User interface change data:
###

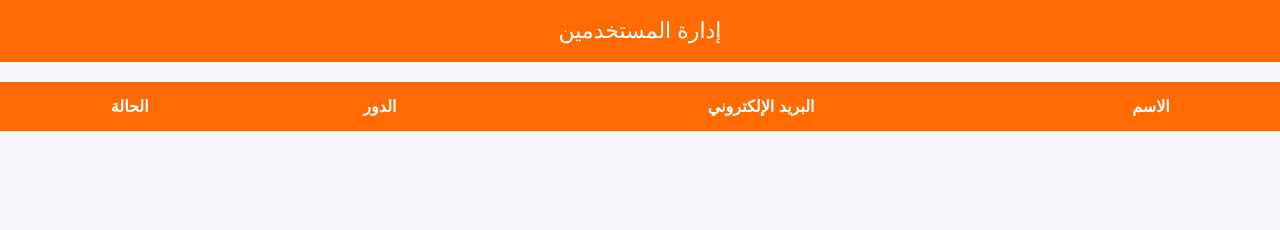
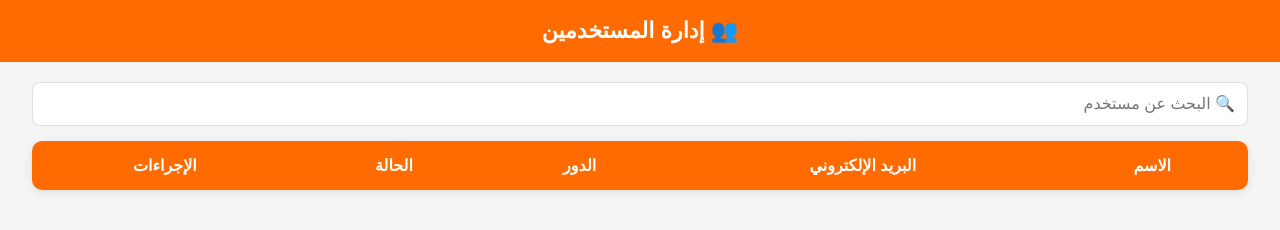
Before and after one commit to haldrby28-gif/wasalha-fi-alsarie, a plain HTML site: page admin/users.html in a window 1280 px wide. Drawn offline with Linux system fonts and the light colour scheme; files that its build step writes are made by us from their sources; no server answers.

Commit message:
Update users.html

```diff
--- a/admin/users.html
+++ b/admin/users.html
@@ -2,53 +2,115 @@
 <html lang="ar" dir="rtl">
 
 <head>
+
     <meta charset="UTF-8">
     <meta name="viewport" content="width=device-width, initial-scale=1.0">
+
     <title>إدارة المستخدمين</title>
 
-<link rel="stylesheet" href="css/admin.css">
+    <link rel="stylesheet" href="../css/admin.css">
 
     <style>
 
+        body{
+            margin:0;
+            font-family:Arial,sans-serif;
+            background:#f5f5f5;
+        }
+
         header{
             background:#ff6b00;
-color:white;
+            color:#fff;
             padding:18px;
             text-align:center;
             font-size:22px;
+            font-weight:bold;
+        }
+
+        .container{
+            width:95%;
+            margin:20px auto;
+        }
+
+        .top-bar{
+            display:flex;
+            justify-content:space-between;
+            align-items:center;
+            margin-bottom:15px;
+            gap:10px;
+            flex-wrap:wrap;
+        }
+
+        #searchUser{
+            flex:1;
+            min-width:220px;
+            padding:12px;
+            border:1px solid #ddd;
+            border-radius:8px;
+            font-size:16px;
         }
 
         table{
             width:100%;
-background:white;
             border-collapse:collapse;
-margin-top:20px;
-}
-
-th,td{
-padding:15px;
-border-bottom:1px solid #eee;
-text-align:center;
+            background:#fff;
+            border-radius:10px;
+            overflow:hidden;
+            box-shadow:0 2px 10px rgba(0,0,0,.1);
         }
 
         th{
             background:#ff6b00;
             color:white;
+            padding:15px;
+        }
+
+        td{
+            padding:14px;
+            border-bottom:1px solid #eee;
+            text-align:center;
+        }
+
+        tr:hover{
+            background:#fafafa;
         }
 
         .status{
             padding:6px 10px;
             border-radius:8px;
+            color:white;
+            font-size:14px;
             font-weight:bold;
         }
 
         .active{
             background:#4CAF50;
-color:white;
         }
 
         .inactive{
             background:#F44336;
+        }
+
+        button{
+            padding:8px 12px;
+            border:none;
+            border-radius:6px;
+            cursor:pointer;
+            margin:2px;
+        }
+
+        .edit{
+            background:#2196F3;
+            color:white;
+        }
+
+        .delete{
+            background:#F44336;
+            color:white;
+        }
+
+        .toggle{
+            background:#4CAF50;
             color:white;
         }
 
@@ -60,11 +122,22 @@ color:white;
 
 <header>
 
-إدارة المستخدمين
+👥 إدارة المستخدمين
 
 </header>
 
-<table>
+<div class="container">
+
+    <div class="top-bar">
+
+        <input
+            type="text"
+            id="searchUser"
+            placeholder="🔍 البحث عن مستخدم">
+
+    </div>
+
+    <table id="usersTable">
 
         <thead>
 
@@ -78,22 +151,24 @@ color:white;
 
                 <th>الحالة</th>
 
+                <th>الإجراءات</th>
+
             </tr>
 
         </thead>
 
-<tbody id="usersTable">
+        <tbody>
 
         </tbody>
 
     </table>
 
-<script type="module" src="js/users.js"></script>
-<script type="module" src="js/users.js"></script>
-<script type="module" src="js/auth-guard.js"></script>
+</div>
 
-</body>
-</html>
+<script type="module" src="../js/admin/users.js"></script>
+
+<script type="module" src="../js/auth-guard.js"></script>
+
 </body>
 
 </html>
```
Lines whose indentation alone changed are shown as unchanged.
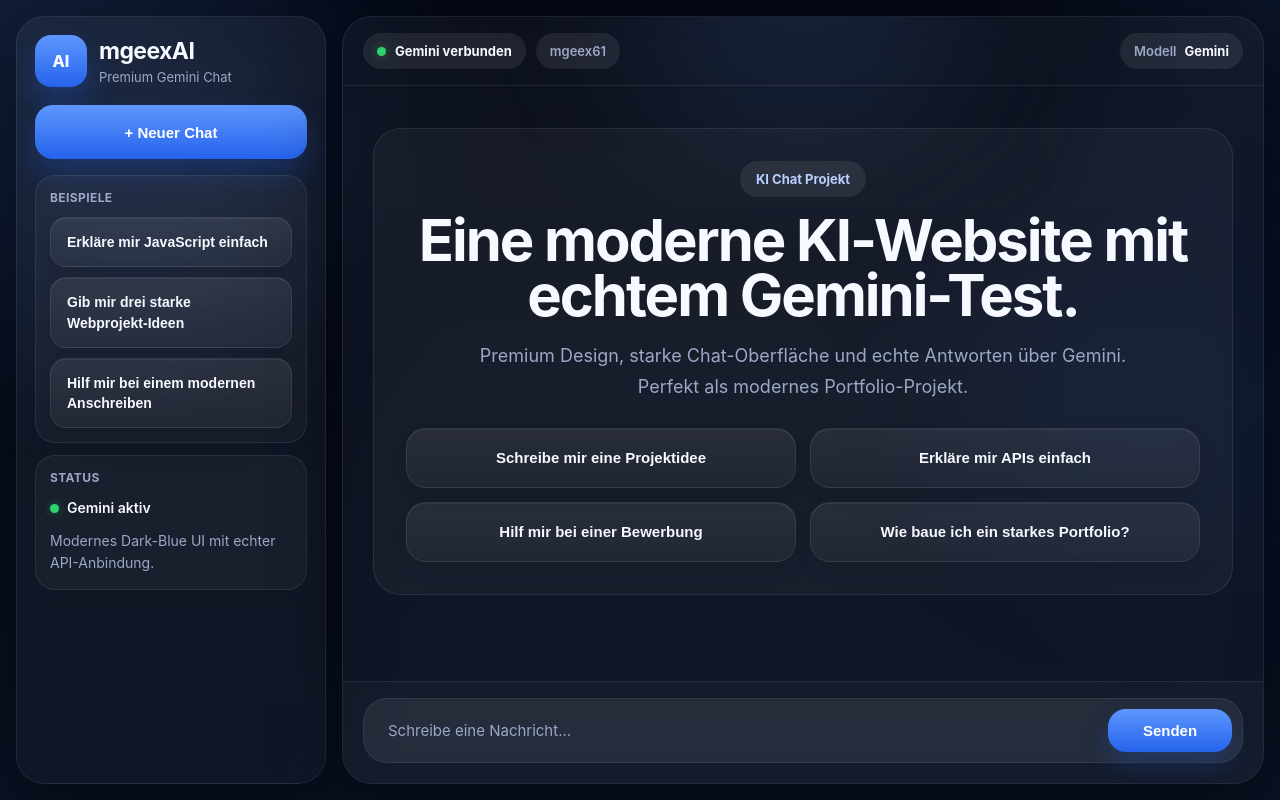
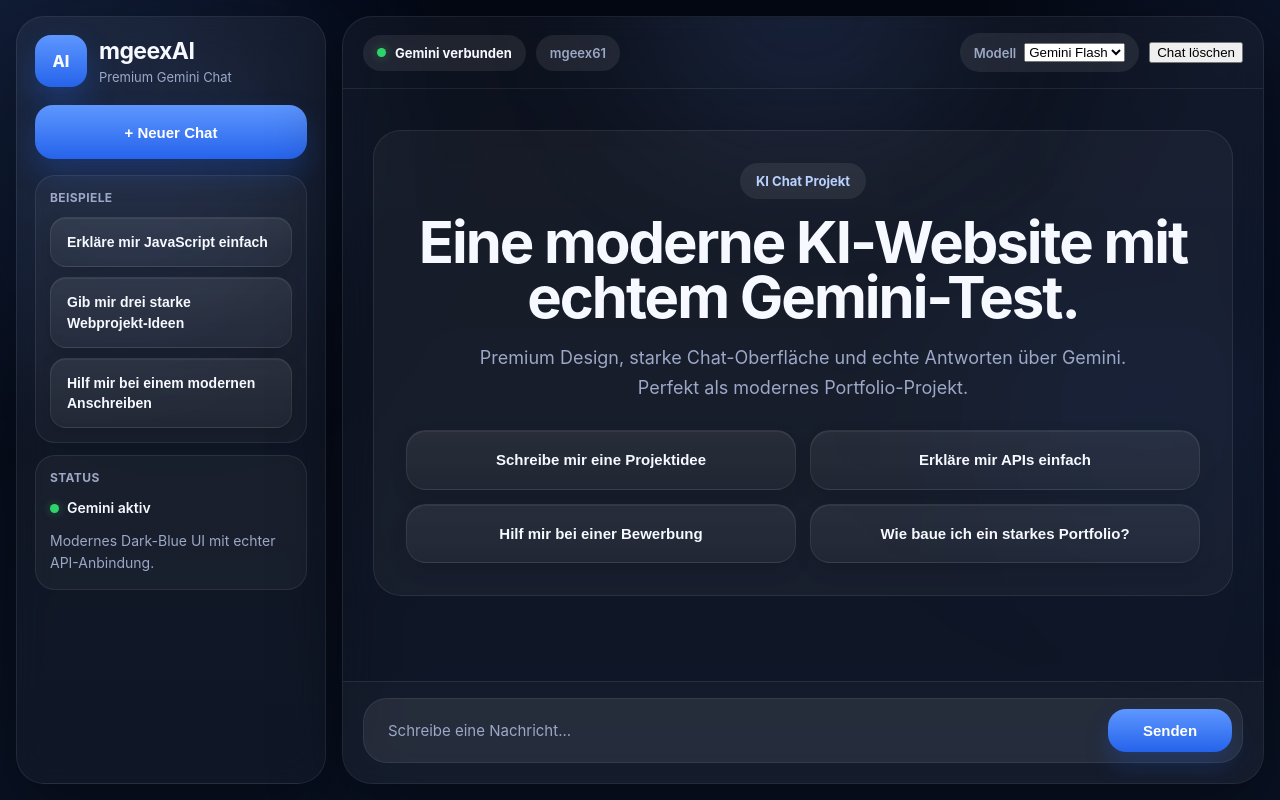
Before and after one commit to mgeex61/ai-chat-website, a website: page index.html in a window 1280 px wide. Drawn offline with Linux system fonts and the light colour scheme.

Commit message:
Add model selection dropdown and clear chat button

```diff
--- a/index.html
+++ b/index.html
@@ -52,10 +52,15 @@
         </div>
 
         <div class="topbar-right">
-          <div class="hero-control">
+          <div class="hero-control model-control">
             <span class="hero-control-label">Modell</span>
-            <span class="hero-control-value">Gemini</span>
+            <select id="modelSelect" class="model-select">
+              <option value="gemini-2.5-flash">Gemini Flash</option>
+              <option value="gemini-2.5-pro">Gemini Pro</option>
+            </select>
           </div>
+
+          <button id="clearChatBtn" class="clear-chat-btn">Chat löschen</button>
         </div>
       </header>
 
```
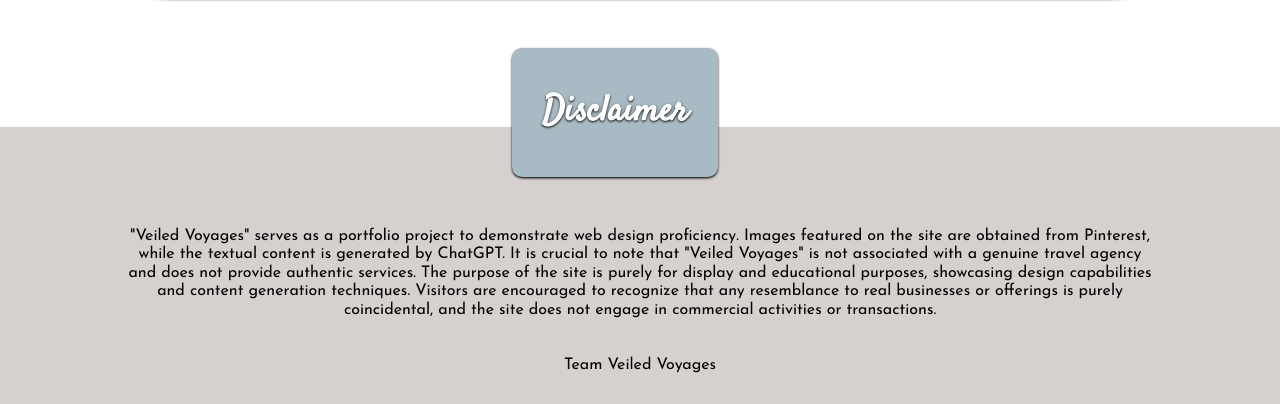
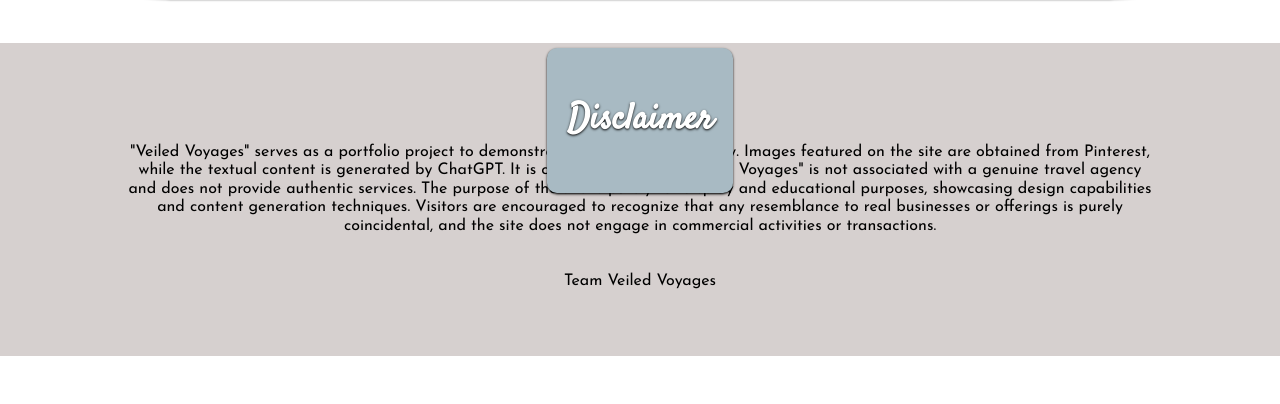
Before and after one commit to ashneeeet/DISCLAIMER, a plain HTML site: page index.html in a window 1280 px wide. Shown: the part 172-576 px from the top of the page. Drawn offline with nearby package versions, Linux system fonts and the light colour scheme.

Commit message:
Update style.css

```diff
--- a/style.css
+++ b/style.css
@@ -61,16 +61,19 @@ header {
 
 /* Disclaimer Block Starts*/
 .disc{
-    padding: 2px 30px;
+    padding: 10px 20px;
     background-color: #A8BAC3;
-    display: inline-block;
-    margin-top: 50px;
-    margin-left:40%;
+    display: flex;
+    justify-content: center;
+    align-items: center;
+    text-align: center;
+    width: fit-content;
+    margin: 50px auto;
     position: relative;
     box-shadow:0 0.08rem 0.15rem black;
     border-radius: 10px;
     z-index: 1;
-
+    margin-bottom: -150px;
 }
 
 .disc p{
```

###

HOW TO COMPLETE THIS TASK: Return all lines from the data above with "border" in them.

TASK ANSWER:
+            border:1px solid #ddd;
+            border-radius:8px;
             border-collapse:collapse;
-border-bottom:1px solid #eee;
+            border-radius:10px;
+            border-bottom:1px solid #eee;
             border-radius:8px;
+            border:none;
+            border-radius:6px;
     border-radius: 10px;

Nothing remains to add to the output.